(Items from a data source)
┄┄┄┄┄┄┄┄┄┄

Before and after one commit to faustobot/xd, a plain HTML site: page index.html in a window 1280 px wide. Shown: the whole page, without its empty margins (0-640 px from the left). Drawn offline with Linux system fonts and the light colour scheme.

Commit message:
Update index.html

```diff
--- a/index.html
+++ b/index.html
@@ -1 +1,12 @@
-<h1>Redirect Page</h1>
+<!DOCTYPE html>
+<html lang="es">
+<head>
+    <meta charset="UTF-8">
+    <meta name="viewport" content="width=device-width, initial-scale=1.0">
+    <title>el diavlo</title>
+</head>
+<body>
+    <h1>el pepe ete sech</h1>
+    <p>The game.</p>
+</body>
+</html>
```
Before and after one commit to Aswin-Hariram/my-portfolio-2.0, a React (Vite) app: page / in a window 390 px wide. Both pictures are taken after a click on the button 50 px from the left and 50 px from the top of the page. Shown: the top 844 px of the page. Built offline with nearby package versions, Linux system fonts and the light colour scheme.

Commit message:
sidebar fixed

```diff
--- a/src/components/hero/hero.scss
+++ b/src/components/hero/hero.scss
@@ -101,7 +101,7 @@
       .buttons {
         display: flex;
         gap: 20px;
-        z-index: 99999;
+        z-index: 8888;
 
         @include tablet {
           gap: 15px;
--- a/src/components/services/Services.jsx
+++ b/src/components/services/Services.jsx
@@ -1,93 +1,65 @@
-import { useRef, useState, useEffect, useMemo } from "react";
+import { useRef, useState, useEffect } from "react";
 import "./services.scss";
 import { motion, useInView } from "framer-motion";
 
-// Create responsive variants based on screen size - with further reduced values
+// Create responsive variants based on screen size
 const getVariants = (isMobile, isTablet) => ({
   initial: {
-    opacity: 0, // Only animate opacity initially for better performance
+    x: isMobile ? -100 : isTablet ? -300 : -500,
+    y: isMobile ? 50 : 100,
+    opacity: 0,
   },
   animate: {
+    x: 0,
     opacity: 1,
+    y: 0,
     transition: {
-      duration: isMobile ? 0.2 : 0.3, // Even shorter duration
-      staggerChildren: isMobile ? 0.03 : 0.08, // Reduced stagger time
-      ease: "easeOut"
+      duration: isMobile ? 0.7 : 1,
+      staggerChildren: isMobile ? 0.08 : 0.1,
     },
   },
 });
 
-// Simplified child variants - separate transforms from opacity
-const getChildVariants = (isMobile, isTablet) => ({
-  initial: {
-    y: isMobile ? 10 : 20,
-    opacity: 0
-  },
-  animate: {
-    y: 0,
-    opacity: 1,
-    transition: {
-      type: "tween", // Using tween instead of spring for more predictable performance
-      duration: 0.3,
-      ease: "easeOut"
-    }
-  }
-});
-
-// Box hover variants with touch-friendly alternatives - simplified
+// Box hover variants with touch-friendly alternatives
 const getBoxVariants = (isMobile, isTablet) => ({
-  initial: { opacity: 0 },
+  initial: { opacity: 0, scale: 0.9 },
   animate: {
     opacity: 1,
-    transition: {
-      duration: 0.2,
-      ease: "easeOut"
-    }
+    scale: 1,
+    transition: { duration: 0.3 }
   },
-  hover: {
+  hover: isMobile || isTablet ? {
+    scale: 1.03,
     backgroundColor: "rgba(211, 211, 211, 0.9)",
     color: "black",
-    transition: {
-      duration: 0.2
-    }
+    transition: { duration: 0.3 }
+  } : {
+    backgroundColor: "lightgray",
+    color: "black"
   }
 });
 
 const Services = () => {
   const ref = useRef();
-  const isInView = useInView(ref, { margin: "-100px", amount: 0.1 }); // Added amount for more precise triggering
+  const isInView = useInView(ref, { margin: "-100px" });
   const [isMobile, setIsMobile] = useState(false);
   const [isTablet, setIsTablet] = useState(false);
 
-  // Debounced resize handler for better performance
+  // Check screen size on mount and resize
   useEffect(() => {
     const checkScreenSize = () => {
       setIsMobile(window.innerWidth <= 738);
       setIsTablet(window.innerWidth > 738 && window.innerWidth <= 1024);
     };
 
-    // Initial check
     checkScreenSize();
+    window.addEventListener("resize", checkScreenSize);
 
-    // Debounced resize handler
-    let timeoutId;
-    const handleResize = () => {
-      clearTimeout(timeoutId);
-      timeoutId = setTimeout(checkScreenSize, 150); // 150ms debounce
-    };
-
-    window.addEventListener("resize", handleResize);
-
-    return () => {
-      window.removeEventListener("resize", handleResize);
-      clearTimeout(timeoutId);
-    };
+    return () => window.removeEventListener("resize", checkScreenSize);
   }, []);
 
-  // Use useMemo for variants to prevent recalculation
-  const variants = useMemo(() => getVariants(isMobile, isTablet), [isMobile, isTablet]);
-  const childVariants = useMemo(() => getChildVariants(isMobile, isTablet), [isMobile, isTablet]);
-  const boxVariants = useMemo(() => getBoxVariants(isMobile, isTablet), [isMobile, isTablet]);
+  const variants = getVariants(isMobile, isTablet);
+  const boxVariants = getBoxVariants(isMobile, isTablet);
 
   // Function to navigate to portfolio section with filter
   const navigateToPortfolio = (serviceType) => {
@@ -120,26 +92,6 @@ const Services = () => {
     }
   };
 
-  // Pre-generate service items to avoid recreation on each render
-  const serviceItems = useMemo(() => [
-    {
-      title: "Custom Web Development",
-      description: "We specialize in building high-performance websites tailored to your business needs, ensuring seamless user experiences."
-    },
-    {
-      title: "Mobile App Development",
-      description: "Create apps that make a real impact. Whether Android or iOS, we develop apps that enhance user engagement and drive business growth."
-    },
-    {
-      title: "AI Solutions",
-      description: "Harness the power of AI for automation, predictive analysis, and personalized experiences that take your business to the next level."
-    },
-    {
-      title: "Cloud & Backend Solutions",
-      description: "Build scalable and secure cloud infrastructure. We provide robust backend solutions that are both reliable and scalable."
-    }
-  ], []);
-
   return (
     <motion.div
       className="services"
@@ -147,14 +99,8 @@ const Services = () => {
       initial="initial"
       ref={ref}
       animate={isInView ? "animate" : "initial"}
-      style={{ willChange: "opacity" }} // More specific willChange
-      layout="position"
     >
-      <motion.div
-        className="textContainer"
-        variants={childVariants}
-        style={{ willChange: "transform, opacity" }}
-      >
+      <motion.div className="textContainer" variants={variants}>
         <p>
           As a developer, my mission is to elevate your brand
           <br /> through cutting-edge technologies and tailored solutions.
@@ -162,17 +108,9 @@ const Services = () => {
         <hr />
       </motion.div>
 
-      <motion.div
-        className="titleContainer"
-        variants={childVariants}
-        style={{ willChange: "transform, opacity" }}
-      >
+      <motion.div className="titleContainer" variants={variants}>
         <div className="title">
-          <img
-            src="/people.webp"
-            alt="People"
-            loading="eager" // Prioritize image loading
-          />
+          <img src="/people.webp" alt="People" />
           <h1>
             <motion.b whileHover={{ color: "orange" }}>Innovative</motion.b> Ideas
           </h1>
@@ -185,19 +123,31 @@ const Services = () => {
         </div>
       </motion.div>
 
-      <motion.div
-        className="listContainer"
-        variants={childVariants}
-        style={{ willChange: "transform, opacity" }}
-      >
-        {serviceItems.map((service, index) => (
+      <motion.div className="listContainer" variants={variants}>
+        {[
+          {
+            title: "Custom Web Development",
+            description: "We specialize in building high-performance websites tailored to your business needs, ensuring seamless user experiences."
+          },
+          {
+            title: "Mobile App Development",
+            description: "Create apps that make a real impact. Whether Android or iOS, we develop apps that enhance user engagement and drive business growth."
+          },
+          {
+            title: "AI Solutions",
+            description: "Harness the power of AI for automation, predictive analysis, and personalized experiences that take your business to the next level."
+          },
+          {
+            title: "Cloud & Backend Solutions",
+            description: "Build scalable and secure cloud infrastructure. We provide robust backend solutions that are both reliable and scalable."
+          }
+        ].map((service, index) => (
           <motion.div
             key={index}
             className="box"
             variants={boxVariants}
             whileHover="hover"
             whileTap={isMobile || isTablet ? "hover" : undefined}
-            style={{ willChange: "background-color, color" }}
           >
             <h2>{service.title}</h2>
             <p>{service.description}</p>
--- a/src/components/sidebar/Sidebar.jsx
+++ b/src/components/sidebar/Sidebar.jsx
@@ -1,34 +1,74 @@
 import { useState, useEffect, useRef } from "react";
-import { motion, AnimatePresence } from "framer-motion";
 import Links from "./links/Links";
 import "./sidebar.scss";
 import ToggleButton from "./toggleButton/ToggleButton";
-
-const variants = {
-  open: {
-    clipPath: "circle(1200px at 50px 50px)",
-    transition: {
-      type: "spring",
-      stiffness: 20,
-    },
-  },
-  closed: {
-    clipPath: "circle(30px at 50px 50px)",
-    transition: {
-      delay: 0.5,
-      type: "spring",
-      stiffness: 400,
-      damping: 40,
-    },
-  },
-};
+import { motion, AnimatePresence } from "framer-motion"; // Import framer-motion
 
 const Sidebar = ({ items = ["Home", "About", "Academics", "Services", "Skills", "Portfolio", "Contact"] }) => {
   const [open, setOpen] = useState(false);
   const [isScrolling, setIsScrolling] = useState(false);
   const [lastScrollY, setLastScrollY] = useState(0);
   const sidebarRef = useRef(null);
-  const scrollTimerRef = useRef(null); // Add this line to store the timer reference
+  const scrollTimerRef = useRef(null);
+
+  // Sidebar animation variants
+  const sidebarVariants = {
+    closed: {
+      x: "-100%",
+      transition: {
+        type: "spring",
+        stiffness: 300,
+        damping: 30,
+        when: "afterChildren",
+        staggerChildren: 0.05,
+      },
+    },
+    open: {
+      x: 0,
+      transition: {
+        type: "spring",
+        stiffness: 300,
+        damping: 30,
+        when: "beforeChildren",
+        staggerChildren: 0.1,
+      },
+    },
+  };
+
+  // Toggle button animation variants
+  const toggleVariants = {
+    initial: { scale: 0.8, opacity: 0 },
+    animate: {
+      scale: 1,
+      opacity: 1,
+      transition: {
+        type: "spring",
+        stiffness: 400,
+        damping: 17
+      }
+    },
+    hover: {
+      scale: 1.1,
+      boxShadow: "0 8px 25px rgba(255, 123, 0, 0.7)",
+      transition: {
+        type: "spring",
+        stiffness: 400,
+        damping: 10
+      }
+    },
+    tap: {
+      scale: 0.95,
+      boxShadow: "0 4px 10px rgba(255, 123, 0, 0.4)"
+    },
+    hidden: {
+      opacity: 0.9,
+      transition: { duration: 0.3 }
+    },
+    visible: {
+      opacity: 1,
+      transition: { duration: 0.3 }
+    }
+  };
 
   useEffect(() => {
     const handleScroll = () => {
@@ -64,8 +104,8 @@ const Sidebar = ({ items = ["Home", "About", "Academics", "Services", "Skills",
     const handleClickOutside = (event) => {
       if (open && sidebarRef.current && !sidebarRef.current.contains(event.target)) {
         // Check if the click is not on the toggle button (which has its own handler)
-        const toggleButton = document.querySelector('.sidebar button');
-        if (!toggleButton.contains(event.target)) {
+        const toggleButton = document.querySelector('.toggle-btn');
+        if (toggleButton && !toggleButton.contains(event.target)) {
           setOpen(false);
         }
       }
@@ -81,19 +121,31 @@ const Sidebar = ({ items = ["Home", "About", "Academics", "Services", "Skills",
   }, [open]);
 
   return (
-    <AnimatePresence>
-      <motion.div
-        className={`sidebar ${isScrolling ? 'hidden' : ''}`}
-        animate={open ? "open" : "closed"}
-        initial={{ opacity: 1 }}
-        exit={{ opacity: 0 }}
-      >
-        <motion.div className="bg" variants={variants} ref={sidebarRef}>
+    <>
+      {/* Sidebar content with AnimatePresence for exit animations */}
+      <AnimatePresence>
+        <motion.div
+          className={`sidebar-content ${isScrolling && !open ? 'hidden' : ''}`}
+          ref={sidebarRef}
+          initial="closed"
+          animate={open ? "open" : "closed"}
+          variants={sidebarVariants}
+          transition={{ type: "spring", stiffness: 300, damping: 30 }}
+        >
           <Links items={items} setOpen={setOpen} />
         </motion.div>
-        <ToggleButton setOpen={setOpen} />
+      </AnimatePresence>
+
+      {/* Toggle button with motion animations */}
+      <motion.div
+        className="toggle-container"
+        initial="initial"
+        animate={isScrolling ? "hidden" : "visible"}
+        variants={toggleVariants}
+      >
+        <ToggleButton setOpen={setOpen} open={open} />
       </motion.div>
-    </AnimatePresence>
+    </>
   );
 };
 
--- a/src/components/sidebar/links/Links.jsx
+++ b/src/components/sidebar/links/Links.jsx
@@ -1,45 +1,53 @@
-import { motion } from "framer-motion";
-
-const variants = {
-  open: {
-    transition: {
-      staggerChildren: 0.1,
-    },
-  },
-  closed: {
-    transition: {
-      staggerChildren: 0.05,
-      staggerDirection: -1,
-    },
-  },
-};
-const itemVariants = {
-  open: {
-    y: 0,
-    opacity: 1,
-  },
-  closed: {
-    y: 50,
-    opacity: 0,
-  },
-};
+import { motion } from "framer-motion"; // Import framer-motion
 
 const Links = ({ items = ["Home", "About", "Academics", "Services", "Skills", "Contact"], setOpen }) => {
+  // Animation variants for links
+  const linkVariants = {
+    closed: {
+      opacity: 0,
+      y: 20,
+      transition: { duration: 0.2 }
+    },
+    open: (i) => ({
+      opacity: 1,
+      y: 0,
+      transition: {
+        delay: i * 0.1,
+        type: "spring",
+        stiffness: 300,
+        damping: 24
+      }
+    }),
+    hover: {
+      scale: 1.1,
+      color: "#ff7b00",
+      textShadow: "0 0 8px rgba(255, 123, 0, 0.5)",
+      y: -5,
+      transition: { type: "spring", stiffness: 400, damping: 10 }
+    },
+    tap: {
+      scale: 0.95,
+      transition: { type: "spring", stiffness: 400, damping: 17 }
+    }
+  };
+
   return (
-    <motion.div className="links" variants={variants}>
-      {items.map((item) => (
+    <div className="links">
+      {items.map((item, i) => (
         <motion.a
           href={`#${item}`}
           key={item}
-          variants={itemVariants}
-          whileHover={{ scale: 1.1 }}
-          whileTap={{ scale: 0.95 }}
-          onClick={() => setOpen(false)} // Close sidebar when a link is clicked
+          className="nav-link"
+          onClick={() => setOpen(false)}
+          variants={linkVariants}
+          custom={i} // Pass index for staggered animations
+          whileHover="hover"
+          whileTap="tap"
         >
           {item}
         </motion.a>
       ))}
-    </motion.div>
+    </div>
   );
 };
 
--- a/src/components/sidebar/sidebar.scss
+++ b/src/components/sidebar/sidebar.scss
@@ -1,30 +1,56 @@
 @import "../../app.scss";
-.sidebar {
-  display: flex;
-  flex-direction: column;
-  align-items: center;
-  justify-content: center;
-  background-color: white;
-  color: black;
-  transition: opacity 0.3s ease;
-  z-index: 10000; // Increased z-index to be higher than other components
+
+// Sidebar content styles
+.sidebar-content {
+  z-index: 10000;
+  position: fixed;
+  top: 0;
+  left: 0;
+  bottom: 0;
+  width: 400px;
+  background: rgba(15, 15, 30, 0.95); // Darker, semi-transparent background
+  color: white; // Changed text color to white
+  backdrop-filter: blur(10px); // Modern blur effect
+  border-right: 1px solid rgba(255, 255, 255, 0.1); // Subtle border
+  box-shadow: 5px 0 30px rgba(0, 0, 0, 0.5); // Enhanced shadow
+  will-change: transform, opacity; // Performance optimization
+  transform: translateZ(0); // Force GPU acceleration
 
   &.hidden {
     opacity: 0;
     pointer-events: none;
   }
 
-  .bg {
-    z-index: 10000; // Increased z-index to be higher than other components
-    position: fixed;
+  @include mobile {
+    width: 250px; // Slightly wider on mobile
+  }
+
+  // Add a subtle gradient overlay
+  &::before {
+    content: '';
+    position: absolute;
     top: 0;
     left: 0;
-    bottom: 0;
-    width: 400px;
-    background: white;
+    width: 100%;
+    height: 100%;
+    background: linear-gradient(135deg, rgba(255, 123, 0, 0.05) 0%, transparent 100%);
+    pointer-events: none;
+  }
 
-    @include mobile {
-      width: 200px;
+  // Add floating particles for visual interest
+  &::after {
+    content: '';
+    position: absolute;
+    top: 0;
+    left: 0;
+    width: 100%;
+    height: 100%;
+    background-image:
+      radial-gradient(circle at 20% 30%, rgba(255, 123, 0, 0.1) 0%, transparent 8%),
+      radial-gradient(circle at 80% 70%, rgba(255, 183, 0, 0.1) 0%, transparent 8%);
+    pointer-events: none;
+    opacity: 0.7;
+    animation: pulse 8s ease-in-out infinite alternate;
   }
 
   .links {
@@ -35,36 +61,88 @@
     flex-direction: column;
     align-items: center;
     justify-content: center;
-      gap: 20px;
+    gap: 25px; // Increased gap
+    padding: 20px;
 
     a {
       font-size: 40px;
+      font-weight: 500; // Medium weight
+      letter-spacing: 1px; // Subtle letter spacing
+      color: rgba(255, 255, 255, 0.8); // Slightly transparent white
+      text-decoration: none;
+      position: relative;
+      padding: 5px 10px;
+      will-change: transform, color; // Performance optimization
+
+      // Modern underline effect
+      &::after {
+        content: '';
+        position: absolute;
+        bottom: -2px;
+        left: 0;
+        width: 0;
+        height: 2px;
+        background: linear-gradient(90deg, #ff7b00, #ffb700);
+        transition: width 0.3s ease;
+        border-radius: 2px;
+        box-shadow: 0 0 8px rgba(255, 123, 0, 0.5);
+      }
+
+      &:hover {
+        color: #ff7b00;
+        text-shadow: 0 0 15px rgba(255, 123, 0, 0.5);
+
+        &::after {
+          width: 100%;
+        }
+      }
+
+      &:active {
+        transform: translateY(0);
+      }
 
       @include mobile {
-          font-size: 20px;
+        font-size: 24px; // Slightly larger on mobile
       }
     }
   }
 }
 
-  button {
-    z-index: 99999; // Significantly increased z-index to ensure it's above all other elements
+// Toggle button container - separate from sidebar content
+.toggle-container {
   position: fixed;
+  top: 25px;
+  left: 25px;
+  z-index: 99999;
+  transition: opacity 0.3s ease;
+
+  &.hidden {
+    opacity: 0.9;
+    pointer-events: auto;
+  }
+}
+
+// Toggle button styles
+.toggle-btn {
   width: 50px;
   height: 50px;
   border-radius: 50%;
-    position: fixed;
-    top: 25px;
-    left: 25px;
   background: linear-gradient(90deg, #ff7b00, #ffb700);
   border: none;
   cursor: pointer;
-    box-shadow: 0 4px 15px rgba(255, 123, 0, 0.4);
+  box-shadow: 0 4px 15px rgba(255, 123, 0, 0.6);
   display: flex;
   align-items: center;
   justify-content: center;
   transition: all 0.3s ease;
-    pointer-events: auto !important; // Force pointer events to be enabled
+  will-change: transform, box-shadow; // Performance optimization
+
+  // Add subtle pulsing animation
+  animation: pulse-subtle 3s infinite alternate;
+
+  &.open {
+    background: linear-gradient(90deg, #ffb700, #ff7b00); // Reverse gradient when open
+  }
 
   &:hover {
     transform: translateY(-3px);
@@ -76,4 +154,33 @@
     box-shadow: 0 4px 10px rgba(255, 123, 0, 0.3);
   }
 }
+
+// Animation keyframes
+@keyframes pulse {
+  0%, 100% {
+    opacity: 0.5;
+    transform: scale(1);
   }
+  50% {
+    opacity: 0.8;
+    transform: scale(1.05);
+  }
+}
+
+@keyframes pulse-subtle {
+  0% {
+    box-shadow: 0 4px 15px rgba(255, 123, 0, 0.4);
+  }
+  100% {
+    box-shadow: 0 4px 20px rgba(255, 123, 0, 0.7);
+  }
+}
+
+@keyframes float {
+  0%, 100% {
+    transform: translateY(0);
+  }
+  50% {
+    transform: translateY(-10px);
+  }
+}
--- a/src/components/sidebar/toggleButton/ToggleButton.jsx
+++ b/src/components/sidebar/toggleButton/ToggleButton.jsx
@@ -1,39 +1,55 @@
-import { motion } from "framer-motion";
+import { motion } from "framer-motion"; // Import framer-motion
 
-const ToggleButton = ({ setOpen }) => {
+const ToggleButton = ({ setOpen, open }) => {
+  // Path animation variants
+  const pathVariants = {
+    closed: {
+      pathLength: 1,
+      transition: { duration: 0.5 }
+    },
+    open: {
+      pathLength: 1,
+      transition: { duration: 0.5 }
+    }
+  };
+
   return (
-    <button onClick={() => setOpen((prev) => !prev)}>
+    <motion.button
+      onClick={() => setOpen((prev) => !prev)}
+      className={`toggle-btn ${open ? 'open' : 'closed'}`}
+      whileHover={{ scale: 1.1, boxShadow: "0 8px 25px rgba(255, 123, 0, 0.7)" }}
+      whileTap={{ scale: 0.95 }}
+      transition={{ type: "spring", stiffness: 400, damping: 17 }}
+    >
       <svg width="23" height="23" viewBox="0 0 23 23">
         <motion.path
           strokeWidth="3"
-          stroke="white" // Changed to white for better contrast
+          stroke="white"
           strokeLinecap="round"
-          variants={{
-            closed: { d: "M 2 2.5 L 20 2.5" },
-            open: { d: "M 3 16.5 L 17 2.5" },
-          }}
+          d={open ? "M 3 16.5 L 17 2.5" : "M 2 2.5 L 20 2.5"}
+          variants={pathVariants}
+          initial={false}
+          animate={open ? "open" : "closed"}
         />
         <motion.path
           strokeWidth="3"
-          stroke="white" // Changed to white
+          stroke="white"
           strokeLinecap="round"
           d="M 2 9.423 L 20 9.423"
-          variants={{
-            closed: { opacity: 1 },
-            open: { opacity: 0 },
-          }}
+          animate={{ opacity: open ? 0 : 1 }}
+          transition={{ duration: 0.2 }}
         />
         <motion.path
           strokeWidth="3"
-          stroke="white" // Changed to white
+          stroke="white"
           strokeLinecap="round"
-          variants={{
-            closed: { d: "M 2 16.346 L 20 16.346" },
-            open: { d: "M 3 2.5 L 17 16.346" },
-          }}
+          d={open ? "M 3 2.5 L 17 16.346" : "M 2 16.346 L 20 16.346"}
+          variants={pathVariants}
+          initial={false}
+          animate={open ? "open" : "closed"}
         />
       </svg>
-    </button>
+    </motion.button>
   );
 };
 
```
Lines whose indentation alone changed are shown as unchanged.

┄┄┄┄┄┄┄┄┄┄

Aim of the exercise. All that is needed is how many lines of the data contain "left", stated as a number.

Solved problem. 8